The best recommendation I can give for this selection is that I bought a couple of Rilke's books a few years ago. And the second best recommendation I can give is that I won't be passing this review copy on to anybody.

Along with Charles Baudelaire, Rilke is the foremost poet of the erotic from the nineteenth and early twentieth centuries. But there is much more to Rilke's poetry than eroticism. Although, like Franz Kafka, he was a German-speaking Czech (born in Prague when Bohemia was part of the Austro-Hungarian Empire - Editor), he lived for many years in Paris and wrote some fine poems in the French language. I was pleased to see one of my favourites, Le Ruban (The Ribbon), featured in this collection. In the translated version (the translator is Ian Crockatt; I'm not being rude to him if I tell you the words sound more elegant in French) the middle stanza reads:

Will I have expressed it before I go,
my tormented heart which consents to live?
increasingly astonishment masters me -
will I have proved its equal before I leave?

Most of the poems are in German. One I hadn't come across before and admire is Spanische Tanzerin (Spanish Dancer). Little more than a single line is enough to show the poem's qualities: ... What / is this dance that turns a woman to fire?

As you'd expect, some of his better-known poems feature in this selection. These include the fourth of the Duino Elegies. This longer work begins, O trees of life, when is our winter? / We are not attuned, are not instinctively aware / like migratory birds ... Rilke was nothing if not ambitious with his poetic vision.

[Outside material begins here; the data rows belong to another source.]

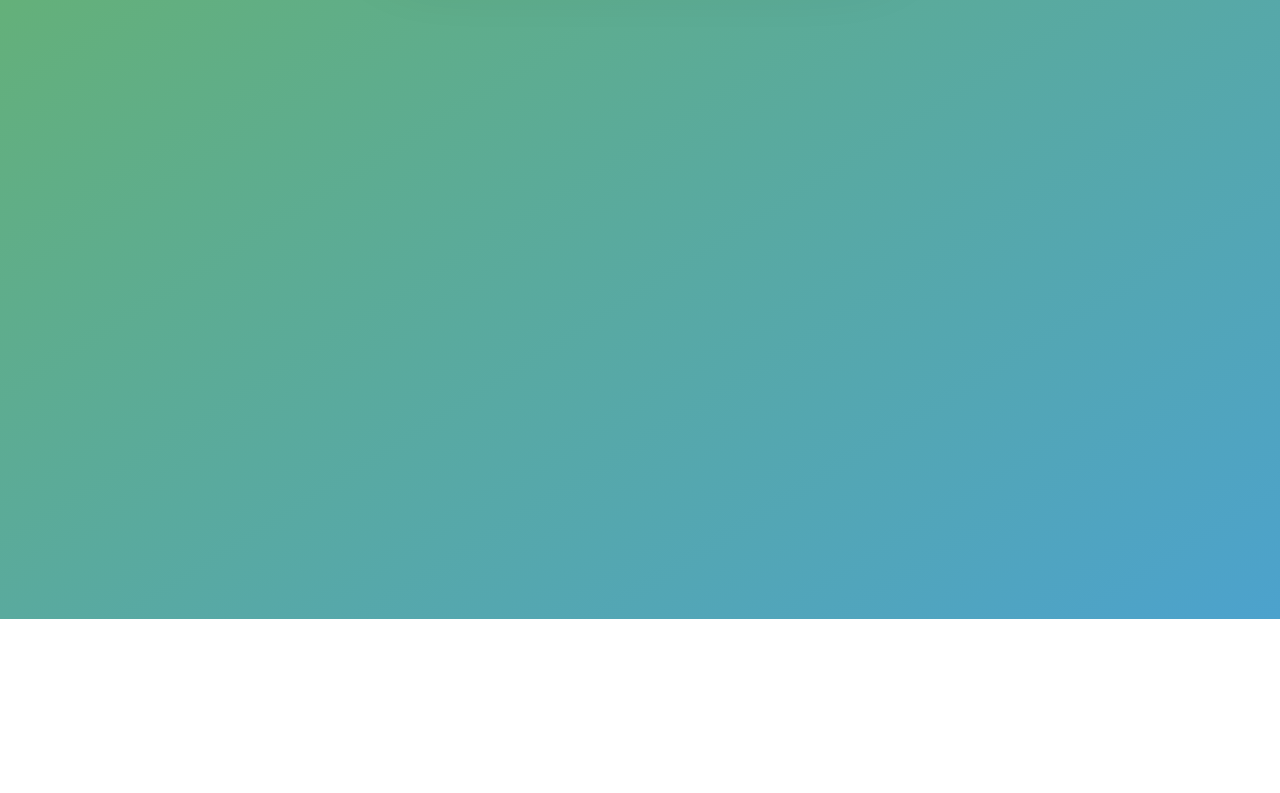
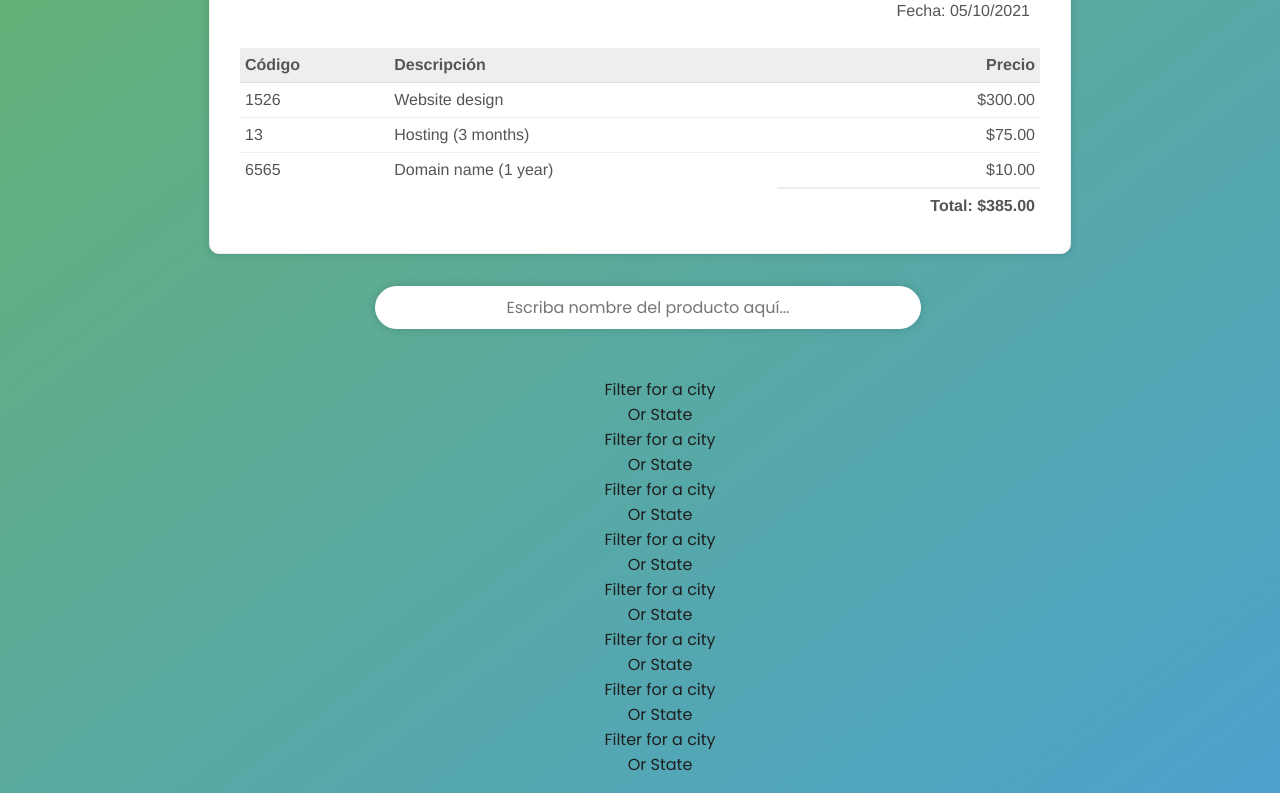
Before and after one commit to gonzalodutto/www.typeahead-luiggi.com, a plain HTML site: page index.html in a window 1280 px wide. Shown: the part 181-974 px from the top of the page. Before the commit the page ends 800 px from the top, so only its background shows below. Drawn offline with Linux system fonts and the light colour scheme; no server answers.

Commit message:
#11 Agregado de invoice section

```diff
--- a/index.html
+++ b/index.html
@@ -16,12 +16,73 @@
     />
   </head>
   <body>
+    <td class="title">
+      <img
+        src="./images/logo.png"
+        alt="Company logo"
+        style="width: 100%; max-width: 100px"
+      />
+    </td>
+    <div class="invoice-box">
+      <table>
+        <tr class="top">
+          <td colspan="3">
+            <table>
+              <tr>
+                <td></td>
+                <td class="title">
+                  <!-- <img
+                    src="./images/logo.png"
+                    alt="Company logo"
+                    style="width: 100%; max-width: 100px"
+                  /> -->
+                </td>
+
+                <td>
+                  Invoice #: 123<br />
+                  Fecha: 05/10/2021
+                </td>
+              </tr>
+            </table>
+          </td>
+        </tr>
+
+        <tr class="heading">
+          <td>Código</td>
+          <td>Descripción</td>
+          <td>Precio</td>
+        </tr>
+
+        <tr class="item">
+          <td>1526</td>
+          <td>Website design</td>
+          <td>$300.00</td>
+        </tr>
+
+        <tr class="item">
+          <td>13</td>
+          <td>Hosting (3 months)</td>
+          <td>$75.00</td>
+        </tr>
+
+        <tr class="item last">
+          <td>6565</td>
+          <td>Domain name (1 year)</td>
+          <td>$10.00</td>
+        </tr>
+
+        <tr class="total">
+          <td></td>
+          <td></td>
+          <td>Total: $385.00</td>
+        </tr>
+      </table>
+    </div>
+
+    <main class="app">
       <div class="container mt-5">
         <div class="row">
           <div class="col-md-6 m-auto">
-          <!-- <h3 class="text-center mb-3">
-            <i class="fas fa-flag-usa"></i> Productos:
-          </h3> -->
             <div class="form-group">
               <input
                 type="text"
@@ -33,13 +94,27 @@
               <ul class="suggestions">
                 <li>Filter for a city</li>
                 <li>Or State</li>
+                <li>Filter for a city</li>
+                <li>Or State</li>
+                <li>Filter for a city</li>
+                <li>Or State</li>
+                <li>Filter for a city</li>
+                <li>Or State</li>
+                <li>Filter for a city</li>
+                <li>Or State</li>
+                <li>Filter for a city</li>
+                <li>Or State</li>
+                <li>Filter for a city</li>
+                <li>Or State</li>
+                <li>Filter for a city</li>
+                <li>Or State</li>
               </ul>
             </div>
             <div id="match-list"></div>
           </div>
         </div>
       </div>
-
+    </main>
     <script src="main.js"></script>
   </body>
 </html>
--- a/main.js
+++ b/main.js
@@ -4,6 +4,10 @@ const endpoint =
   "https://spreadsheets.google.com/feeds/cells/1IHYqDTik3RRIDZH2N5v1Kq1GcIvpVvIjGrBFk9Eg9P8/15/public/full?alt=json";
 
 const productos = [];
+
+/////////////////////////////////////////////////
+// Elements
+const labelDate = document.querySelector(".date");
 
 fetch(endpoint)
   .then((res) => res.json())
@@ -20,17 +24,14 @@ function displayMatches() {
   const matchArray = findMatches(this.value, productos);
   const html = matchArray
     .map((producto) => {
+      const codigo = producto.content.$t.split(" > ")[0].padEnd(7, " ");
+      const descripcion = producto.content.$t.split(" > ")[1];
+      const precio = Intl.NumberFormat("de-DE").format(
+        Number(producto.content.$t.split(" > ")[2].replace(",", ".")).toFixed(2)
+      );
       return `
         <li>
-            <span class="name">
-              <b>${producto.content.$t.split(" > ")[0].padEnd(7, " ")}</b>
-                - ${producto.content.$t.split(" > ")[1]} -
-              <b> $ ${Intl.NumberFormat("de-DE").format(
-                Number(
-                  producto.content.$t.split(" > ")[2].replace(",", ".")
-                ).toFixed(2)
-              )}</b>
-            </span>
+            <span class="name"><b>${codigo}</b> - ${descripcion} - <b> $ ${precio}</b></span>
         </li>
       `;
     })
@@ -43,3 +44,12 @@ const suggestions = document.querySelector(".suggestions");
 
 searchInput.addEventListener("change", displayMatches);
 searchInput.addEventListener("keyup", displayMatches);
+
+// Date format
+const now = new Date();
+const day = `${now.getDate()}`.padStart(2, 0);
+const month = `${now.getMonth() + 1}`.padStart(2, 0);
+const year = now.getFullYear();
+const hour = now.getHours();
+const min = now.getMinutes();
+labelDate.textContent = `${day}/${month}/${year}`;
--- a/style.css
+++ b/style.css
@@ -1,4 +1,4 @@
-* {
+/* * {
   margin: 0;
   padding: 0;
   box-sizing: inherit;
@@ -24,13 +24,25 @@ body {
   justify-content: center;
 }
 
-li {
-  list-style-type: "";
+
+
+
+
+.container {
+  text-align: center;
 }
+
+.encabezado {
+  grid-column: 1 / span 2;
+  display: flex;
+  align-items: flex-end;
+  justify-content: space-between;
+  margin-bottom: 2rem;
+} */
 
 .form-control {
   border: none;
-  margin: 1rem;
+  margin: 2rem;
   padding: 0.5rem 2rem;
   font-size: 1rem;
   font-family: inherit;
@@ -41,9 +53,122 @@ li {
   color: inherit;
   border: 1px solid #fff;
   transition: all 0.3s;
-  box-shadow: 0 30px 80px 10px rgba(0, 0, 0, 0.2);
+  box-shadow: 0 0 10px rgba(0, 0, 0, 0.15);
 }
 
-.container {
+li {
+  list-style-type: "";
+}
+
+*:focus {
+  outline: none;
+}
+
+/* Invoice */
+
+body {
+  font-family: "Poppins", sans-serif;
   text-align: center;
+  color: rgb(31, 31, 31);
+  background: linear-gradient(to bottom right, #67b26f, #4ca2cd);
 }
+
+body h1 {
+  font-weight: 300;
+  margin-bottom: 0px;
+  padding-bottom: 0px;
+  color: #000;
+}
+
+body h3 {
+  font-weight: 300;
+  margin-top: 10px;
+  margin-bottom: 20px;
+  font-style: italic;
+  color: #555;
+}
+
+body a {
+  color: #06f;
+}
+
+.invoice-box {
+  max-width: 800px;
+  margin: auto;
+  padding: 30px;
+  border: 1px solid #eee;
+  box-shadow: 0 0 10px rgba(0, 0, 0, 0.15);
+  border-radius: 10px;
+  font-size: 16px;
+  line-height: 24px;
+  font-family: "Helvetica Neue", "Helvetica", Helvetica, Arial, sans-serif;
+  color: #555;
+  background: #fff;
+}
+
+.invoice-box table {
+  width: 100%;
+  line-height: inherit;
+  text-align: left;
+  border-collapse: collapse;
+}
+
+.invoice-box table td {
+  padding: 5px;
+  vertical-align: top;
+}
+
+.invoice-box table tr td:nth-child(3) {
+  text-align: right;
+}
+
+.invoice-box table tr.top table td {
+  padding-bottom: 20px;
+}
+
+.invoice-box table tr.top table td.title {
+  font-size: 45px;
+  line-height: 45px;
+  color: #333;
+}
+
+.invoice-box table tr.information table td {
+  padding-bottom: 40px;
+}
+
+.invoice-box table tr.heading td {
+  background: #eee;
+  border-bottom: 1px solid #ddd;
+  font-weight: bold;
+}
+
+.invoice-box table tr.details td {
+  padding-bottom: 20px;
+}
+
+.invoice-box table tr.item td {
+  border-bottom: 1px solid #eee;
+}
+
+.invoice-box table tr.item.last td {
+  border-bottom: none;
+}
+
+.invoice-box table tr.total td:nth-child(3) {
+  border-top: 2px solid #eee;
+  font-weight: bold;
+}
+
+@media only screen and (max-width: 600px) {
+  .invoice-box table tr.top table td {
+    width: 100%;
+    display: block;
+    text-align: center;
+  }
+
+  .invoice-box table tr.information table td {
+    width: 100%;
+    display: block;
+    text-align: center;
+  }
+}
```
Also changed, not shown: images/logo.png (added). Lines whose indentation alone changed are shown as unchanged.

The elegies were written in Castle Duino, in Trieste, shortly before the outbreak of World War I. The War meant that the elegies lay unfinished for several years. He had to leave Paris, his chosen home, for Munich and was called up for military service in 1916. Rilke, by no means, became a great poet of war though. His military service was short and undistinguished. It nearly brought his poetic career to an end, rather than developing it. Rilke was an intense, oversensitive young man. His legacy is quite different to chat of, say, Wilfred Owen.

I could go on. But all I would be doing is trying in different ways to encourage those unfamiliar with Rilke's work to make its acquaintance soon. This book is a good introduction, so it would be far more productive for them to read it.

Raymond Humphreys, Roundyhouse 36, 2012